** HOW TO COMPLETE THIS TASK **
Apart from the images, the records below need to be copied exactly.

-- DATA FOR THIS EXERCISE follows --

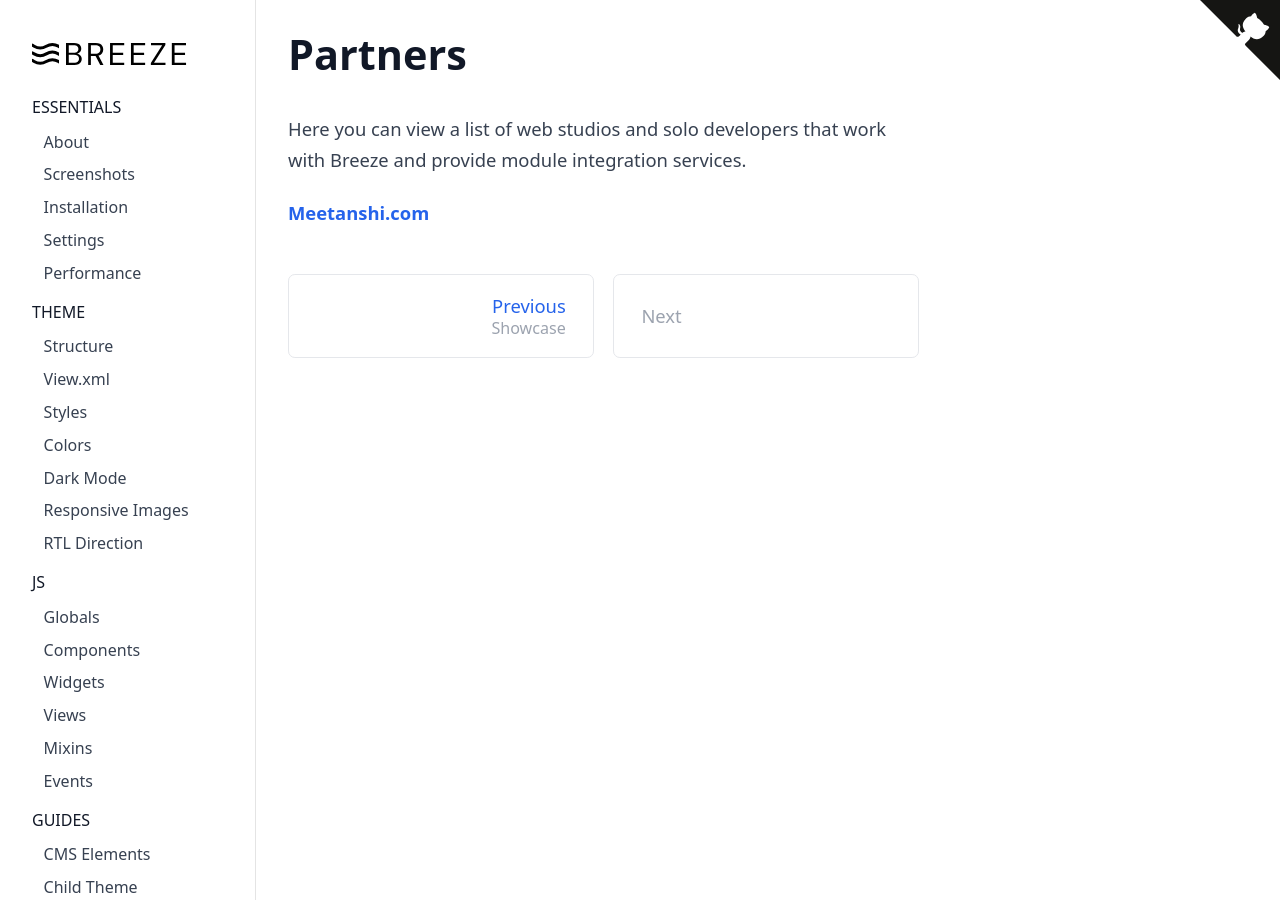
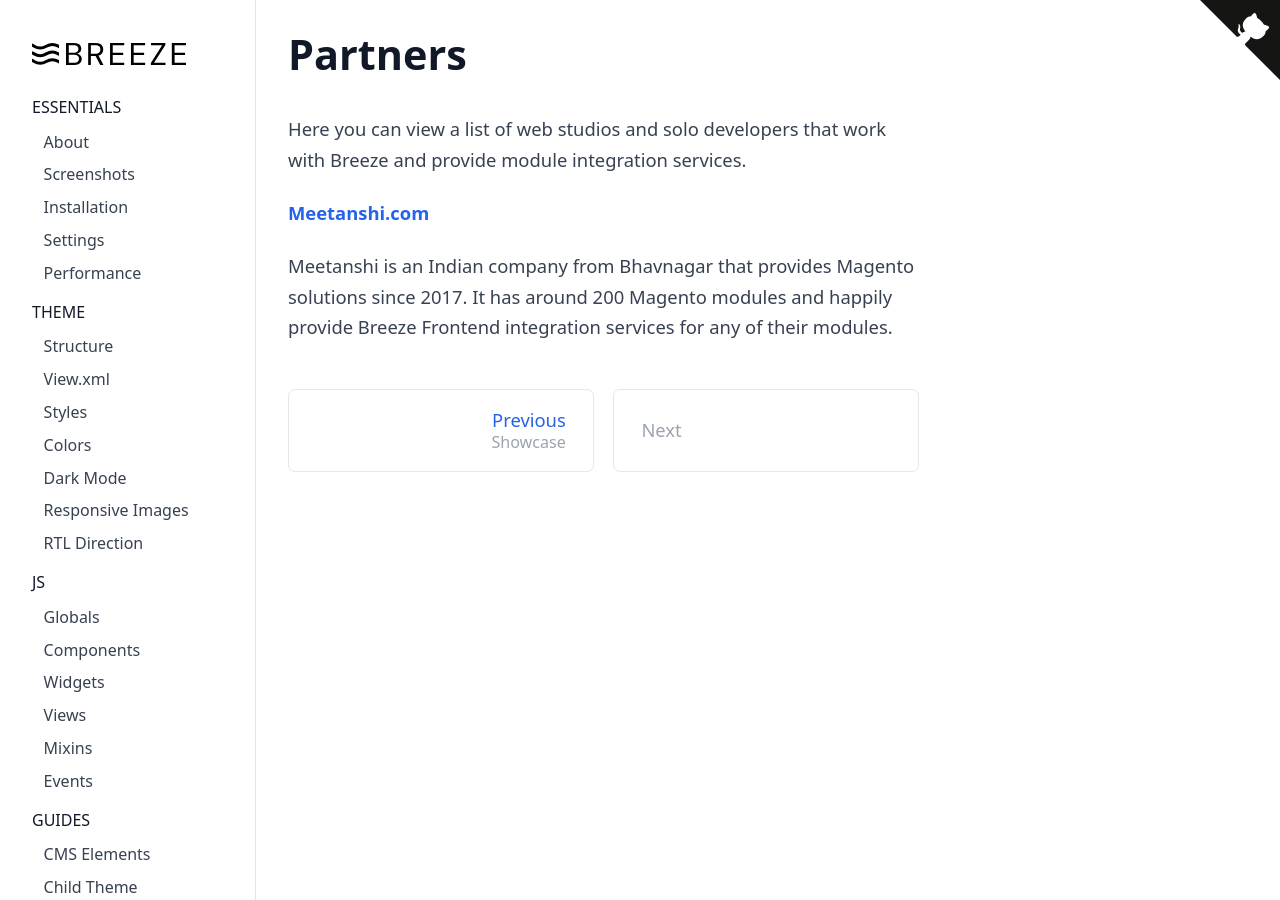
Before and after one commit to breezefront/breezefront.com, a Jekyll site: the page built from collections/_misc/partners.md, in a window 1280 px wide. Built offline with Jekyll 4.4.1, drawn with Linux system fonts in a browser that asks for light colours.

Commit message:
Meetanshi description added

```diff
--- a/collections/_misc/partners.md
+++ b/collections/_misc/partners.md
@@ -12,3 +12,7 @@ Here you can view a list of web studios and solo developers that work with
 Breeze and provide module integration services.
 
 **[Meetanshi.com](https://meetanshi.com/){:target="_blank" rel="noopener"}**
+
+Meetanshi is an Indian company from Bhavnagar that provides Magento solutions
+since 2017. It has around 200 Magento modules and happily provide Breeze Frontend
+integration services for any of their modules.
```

-- DATA FOR THIS EXERCISE concluded --

** SOLUTION TO THIS PROBLEM **
Before and after one commit to breezefront/breezefront.com, a Jekyll site: the page built from collections/_misc/partners.md, in a window 1280 px wide. Built offline with Jekyll 4.4.1, drawn with Linux system fonts in a browser that asks for light colours.

Commit message:
Meetanshi description added

```diff
--- a/collections/_misc/partners.md
+++ b/collections/_misc/partners.md
@@ -12,3 +12,7 @@ Here you can view a list of web studios and solo developers that work with
 Breeze and provide module integration services.
 
 **[Meetanshi.com](https://meetanshi.com/){:target="_blank" rel="noopener"}**
+
+Meetanshi is an Indian company from Bhavnagar that provides Magento solutions
+since 2017. It has around 200 Magento modules and happily provide Breeze Frontend
+integration services for any of their modules.
```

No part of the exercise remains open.